by Angelita Reyes
University of Minnesota Press, 2001
Paper: 978-0-8166-2353-2
Library of Congress Classification PN56.3.B55R49 2002
Dewey Decimal Classification 809.933520396


A multifaceted exploration of memory, mothering, literature, and postcoloniality.

Blending the personal and the historical, the practical and the theoretical, Angelita Reyes draws on a wide range of texts from Africa and the African diaspora to establish mothering as a paradigm of progressive feminisms. Reyes creates a comparative dialogue among the fictions of five postcolonial women writers: Toni Morrison, Paule Marshall, Simone Schwarz-Bart, Jean Rhys, and Mariama Bâ.

Reyes discusses the theme of mothering as a human reality, as a paradigm for cultural crossings, and as what she refers to as autobiographical memory-telling. Not only does her work explore the fraught relationships among memory, history, and mothering, but it also questions conventional ways of approaching the often fragmented testimony and artifacts of the lives of women of African descent.
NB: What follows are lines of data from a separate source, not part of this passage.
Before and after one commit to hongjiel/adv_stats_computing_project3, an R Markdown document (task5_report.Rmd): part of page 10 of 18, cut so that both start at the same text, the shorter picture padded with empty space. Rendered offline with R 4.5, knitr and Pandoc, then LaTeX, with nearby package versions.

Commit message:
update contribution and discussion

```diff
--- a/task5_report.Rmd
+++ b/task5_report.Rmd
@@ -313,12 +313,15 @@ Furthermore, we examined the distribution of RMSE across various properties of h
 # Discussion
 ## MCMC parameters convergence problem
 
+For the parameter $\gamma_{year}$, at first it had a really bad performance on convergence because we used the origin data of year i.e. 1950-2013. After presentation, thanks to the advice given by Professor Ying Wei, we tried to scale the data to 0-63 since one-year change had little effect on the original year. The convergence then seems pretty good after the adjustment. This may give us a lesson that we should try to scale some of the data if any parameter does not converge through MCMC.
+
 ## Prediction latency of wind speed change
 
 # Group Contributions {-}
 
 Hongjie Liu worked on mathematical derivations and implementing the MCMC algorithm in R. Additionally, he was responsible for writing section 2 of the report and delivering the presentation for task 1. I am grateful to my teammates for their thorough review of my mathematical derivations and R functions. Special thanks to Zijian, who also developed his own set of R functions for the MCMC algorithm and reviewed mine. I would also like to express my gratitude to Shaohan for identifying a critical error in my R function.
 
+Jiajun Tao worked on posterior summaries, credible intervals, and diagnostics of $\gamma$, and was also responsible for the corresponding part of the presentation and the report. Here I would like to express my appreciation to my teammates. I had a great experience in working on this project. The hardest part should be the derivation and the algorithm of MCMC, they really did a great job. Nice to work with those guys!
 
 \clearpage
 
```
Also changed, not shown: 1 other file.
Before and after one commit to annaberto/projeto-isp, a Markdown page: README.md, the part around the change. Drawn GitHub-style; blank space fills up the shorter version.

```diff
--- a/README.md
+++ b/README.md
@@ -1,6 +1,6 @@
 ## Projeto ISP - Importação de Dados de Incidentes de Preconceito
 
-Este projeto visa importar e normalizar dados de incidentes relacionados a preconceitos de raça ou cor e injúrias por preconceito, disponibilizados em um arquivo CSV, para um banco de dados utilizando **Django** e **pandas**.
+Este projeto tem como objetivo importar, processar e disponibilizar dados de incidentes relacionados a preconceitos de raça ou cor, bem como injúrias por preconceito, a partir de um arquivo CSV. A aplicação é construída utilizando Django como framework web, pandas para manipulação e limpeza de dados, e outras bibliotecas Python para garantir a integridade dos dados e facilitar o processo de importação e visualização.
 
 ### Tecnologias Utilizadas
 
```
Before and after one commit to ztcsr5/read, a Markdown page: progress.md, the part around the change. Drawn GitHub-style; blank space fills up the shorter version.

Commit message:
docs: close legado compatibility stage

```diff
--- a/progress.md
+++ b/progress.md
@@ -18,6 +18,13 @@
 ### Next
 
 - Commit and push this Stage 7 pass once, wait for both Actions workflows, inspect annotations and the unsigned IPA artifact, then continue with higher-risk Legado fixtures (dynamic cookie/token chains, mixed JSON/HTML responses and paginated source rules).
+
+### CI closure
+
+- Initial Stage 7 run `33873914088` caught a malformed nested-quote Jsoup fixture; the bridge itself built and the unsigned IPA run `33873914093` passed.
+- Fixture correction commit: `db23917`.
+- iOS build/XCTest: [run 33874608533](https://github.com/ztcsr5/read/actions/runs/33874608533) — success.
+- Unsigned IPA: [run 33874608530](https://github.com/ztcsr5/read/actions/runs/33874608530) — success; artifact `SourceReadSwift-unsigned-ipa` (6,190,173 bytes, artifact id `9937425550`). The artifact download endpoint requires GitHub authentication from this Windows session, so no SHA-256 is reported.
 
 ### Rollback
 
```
Finally, Reyes uses memory-telling to present the autobiography of her own mother, whose extended American family said she "married a Spanish Negro who don’t speak good English." Her blending of authorial, critical, historical, and autobiographical voices in this work extends our understanding of the cross-cultural ideas of mothering.